tapan kumar maitra explains reverse transcription, retroviruses and retrotransposons

TRANSCRIPTION generally proceeds in the direction described in the central dogma, with DNA serving as a template for RNA synthesis. In certain cases, however, the process can be reversed and RNA serves as a template for DNA synthesis. This process of reverse transcription is catalysed by the enzyme reverse transcriptase, first discovered by Howard Temin and David Baltimore in certain viruses with RNA genomes. Viruses that carry out reverse transcription are called retroviruses and examples include some important pathogens such as the Human Immunodeficiency Virus, which causes Aids, and a number of viruses that cause cancers in animals.
Retroviruses: In a typical virus particle, two copies of the RNA genome are enclosed within a protein capsid that is surrounded by a membranous envelope. Each RNA copy has a molecule of reverse transcriptase attached to it. The virus first (1) binds to the surface of the host cell and its envelope fuses with the plasma membrane, releasing the capsid and its contents into the cytoplasm. Once inside the cell, the viral reverse transcriptase (2) catalyses the synthesis of a DNA strand that is complementary to the viral RNA and then (3) catalyses the formation of a second DNA strand complementary to the first. The result is a double-stranded DNA version (4) of the viral genome. This double-stranded DNA then enters the nucleus and integrates into the host cell&’s chromosomal DNA, much as the DNA genome of a lysogenic phage integrates into the DNA of the bacterial chromosome.
Like a prophage, the integrated viral genome, called provirus, is replicated every time the cell replicates its own DNA (5). Transcription of the proviral DNA (by cellular enzymes) produces RNA transcripts that function in two ways. First, they serve as mRNA molecules (6) that direct the synthesis of viral proteins (capsid protein, envelope protein, and reverse transcriptase). Second, some of these same RNA transcripts (7) are packaged with the viral proteins into new virus particles (8). The new viruses then “bud” from the plasma membrane without necessarily killing the cell.
The ability of a retroviral genome to integrate into host cell DNA helps explain how some retroviruses can cause cancer. These viruses, called RNA tumor viruses, are of two types. Viruses of the first type carry a cancer-causing oncogene in their genomes, along with the genes coding for viral proteins. An oncogene is a mutated version of a normal cellular gene (a proto-oncogene) that codes for proteins of a cellular gene for a protein kinase. The protein product of the viral gene is hyperactive, and the cell cannot control it in the normal way. As a result, cells expressing this gene proliferate wildly, producing cancerous tumors called sarcomas. RNA tumor viruses of the second type do not themselves carry oncogenes, but integration of their genomes into the host chromosome alters the cellular DNA in such a way that a normal proto-oncogene is converted into an oncogene.

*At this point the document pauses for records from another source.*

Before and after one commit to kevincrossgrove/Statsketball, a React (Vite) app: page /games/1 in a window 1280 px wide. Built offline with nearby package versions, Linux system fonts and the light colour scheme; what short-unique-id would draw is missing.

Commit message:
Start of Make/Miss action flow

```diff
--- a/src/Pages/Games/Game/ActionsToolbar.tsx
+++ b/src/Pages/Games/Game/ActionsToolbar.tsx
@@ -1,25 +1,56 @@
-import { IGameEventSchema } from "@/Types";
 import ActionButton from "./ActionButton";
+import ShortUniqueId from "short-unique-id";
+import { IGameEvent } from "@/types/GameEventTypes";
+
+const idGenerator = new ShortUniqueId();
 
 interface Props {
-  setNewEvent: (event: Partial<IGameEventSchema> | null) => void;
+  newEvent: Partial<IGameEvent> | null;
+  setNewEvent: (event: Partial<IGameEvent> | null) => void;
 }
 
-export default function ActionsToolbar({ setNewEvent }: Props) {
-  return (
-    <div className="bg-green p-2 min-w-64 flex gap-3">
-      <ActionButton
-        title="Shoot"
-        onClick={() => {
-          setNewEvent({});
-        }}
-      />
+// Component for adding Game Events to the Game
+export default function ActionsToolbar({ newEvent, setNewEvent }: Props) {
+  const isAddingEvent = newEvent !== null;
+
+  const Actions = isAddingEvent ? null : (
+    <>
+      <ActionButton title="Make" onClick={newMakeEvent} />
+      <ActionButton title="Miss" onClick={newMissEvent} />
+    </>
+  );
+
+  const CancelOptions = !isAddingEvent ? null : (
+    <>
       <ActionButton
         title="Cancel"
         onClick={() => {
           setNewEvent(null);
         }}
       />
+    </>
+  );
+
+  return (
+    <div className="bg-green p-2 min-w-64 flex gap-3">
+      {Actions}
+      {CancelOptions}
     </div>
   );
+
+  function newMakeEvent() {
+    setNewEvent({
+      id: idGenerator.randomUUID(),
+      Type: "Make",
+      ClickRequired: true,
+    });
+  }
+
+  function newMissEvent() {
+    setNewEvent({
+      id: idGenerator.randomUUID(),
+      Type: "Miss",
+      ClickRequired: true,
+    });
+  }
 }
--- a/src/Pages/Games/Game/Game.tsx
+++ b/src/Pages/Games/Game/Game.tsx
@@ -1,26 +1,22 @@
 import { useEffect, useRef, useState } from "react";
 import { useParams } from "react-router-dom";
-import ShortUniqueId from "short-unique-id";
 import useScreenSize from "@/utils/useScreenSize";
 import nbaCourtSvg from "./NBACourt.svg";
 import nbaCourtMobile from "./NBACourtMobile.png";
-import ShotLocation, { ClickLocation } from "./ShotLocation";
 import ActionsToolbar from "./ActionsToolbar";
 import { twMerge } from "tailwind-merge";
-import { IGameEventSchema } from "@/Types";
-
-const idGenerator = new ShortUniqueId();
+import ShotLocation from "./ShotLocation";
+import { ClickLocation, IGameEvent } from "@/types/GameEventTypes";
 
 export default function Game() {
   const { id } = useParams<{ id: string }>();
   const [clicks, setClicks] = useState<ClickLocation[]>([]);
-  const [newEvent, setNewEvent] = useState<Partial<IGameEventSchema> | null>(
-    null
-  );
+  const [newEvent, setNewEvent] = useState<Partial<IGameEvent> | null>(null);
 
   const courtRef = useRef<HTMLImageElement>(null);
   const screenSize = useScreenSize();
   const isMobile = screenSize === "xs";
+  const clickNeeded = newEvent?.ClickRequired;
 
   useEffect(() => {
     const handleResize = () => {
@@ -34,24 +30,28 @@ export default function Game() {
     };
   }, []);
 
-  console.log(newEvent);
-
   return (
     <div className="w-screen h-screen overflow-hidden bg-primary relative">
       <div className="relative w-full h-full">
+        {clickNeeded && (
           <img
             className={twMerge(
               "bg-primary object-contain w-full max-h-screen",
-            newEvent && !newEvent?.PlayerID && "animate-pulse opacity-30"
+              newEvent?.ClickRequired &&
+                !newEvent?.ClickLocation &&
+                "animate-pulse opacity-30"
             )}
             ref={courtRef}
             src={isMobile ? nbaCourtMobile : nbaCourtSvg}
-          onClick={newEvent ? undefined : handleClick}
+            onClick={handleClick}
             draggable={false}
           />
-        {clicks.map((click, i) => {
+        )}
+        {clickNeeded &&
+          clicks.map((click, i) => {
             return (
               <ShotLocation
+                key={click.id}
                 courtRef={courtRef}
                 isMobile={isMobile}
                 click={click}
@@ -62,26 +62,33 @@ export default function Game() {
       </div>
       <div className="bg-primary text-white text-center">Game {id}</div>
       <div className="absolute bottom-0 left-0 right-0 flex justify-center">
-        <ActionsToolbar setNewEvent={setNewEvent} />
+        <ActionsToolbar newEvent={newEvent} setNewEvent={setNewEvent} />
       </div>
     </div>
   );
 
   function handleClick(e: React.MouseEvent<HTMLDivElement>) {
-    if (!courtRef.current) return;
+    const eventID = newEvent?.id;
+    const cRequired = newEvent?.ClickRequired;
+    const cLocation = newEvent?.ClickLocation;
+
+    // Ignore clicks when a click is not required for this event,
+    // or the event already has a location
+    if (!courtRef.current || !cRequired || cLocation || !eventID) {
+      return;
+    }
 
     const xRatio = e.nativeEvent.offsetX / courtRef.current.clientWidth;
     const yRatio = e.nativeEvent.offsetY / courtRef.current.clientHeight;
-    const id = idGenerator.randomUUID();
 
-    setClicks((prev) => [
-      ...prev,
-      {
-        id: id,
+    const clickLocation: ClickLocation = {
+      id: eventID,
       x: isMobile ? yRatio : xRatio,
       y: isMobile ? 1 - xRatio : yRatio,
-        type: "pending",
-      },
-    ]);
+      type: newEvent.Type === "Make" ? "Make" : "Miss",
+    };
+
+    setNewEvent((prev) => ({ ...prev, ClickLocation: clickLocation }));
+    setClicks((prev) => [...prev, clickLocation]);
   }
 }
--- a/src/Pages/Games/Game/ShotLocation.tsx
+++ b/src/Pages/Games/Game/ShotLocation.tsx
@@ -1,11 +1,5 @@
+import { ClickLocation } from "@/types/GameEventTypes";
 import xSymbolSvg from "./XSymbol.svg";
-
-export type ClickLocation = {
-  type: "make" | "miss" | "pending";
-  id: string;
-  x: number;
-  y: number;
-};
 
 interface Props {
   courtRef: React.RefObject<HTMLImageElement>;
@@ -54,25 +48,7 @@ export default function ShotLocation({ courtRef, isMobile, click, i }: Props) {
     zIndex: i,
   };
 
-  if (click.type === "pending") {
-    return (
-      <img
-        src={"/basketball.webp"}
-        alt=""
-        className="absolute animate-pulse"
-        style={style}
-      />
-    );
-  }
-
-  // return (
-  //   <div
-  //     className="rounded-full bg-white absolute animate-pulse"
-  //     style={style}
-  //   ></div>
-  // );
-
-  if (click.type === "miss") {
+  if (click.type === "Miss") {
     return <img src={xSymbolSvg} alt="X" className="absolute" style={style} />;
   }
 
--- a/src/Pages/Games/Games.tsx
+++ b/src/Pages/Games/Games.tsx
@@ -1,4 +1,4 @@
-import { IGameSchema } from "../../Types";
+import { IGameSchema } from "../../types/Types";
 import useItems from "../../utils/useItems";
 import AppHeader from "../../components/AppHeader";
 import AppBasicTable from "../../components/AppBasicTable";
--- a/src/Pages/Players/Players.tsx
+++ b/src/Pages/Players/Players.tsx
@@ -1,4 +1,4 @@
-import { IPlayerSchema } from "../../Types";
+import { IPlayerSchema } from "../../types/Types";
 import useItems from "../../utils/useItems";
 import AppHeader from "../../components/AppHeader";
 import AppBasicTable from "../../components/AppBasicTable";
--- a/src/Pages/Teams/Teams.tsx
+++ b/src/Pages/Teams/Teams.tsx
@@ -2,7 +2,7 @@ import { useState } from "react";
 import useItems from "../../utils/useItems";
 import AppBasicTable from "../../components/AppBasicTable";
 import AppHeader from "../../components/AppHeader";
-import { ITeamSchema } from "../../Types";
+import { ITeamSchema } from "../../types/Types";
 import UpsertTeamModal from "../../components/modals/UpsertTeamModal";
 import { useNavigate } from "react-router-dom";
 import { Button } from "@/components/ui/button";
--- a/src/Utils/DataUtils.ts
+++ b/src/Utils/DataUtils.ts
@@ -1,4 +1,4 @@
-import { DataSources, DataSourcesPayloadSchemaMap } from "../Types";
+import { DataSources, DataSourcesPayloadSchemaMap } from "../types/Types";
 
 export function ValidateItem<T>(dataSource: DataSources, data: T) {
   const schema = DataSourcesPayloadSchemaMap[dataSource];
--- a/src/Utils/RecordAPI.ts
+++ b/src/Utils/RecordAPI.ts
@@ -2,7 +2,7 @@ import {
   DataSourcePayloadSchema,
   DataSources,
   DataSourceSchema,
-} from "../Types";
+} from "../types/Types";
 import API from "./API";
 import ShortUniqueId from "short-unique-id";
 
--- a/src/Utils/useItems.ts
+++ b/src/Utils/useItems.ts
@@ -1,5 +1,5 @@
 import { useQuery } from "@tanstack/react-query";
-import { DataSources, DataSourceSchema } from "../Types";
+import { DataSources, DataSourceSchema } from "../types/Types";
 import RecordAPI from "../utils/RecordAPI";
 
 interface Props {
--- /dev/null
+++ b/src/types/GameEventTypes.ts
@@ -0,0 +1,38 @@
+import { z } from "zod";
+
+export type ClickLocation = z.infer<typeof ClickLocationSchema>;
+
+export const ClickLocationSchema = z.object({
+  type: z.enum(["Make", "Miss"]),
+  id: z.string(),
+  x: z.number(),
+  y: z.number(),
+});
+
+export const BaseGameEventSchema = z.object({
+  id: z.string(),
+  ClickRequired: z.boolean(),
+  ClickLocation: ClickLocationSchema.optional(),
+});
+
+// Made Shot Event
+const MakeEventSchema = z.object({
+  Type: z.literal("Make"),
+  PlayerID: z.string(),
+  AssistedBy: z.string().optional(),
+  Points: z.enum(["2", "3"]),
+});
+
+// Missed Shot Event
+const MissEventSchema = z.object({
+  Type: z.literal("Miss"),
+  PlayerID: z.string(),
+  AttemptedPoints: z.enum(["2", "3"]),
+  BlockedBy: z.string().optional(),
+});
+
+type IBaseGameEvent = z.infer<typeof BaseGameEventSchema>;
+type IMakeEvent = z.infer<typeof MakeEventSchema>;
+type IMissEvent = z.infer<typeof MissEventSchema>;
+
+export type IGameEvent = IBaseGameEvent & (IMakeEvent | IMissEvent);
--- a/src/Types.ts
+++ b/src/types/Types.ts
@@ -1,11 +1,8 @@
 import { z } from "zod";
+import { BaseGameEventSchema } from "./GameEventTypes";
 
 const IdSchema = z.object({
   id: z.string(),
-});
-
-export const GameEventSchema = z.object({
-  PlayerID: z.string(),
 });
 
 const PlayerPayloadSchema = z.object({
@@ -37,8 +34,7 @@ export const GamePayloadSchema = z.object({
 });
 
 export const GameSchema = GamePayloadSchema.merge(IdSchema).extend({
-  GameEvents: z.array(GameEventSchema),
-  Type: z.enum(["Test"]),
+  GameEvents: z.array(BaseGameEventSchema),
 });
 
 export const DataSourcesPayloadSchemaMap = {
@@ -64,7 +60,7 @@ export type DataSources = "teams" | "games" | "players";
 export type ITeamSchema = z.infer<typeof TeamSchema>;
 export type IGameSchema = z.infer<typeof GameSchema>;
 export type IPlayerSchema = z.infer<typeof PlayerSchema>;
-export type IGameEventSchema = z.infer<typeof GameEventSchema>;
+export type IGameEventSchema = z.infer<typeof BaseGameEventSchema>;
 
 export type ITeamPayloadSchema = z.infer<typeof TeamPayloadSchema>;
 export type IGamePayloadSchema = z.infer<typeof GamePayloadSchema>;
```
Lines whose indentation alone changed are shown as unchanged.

Retrotransposons: Reverse transcription also occurs in normal eukaryotic cells in the absence of viral infection. Much of it involves DNA elements called retrotransposons. Transposons are DNA segments that can move themselves from one site to another within the genome. Retrotransposons are a special class of transposon that use reverse transcription to carry out this movement. The transposition mechanism begins with transcription of the retrotransposon DNA followed by translation of the resulting RNA, which produces a protein exhibiting both reverse transcriptase and endonuclease activities. Next, the retrotransposon RNA and protein bind to chromosomal DNA at some other location site and the endonuclease cuts one of the DNA strands. The reverse transcriptase then uses the retrotransposon RNA as a template to make a DNA copy that is integrated into the target DNA site.
Although retrotransposons do not transpose themselves very frequently, they can attain very high copy numbers within a genome. Alu sequences are only 300 base pairs long and do not encode a reverse transcriptase, but using a reverse transcriptase encoded elsewhere in the genome, they have sent copies of themselves throughout the genomes of humans and other primates. The human genome contains about a million Alu sequences that together represent about 11 per cent of the total DNA. Another type of retrotransposon, called an LI element, is even more prevalent, accounting for roughly 17 per cent of human DNA. The LI retrotransposon is larger than Alu and encodes its own reverse transcriptase and endonuclease. The reason why genomes retain so many copies of retrotransposon sequences such as LI and Alu is not well understood, but they are thought to contribute to evolutionary flexibility and variability.
The writer is associate professor and head, Department of Botany, Ananda Mohan College, Kolkata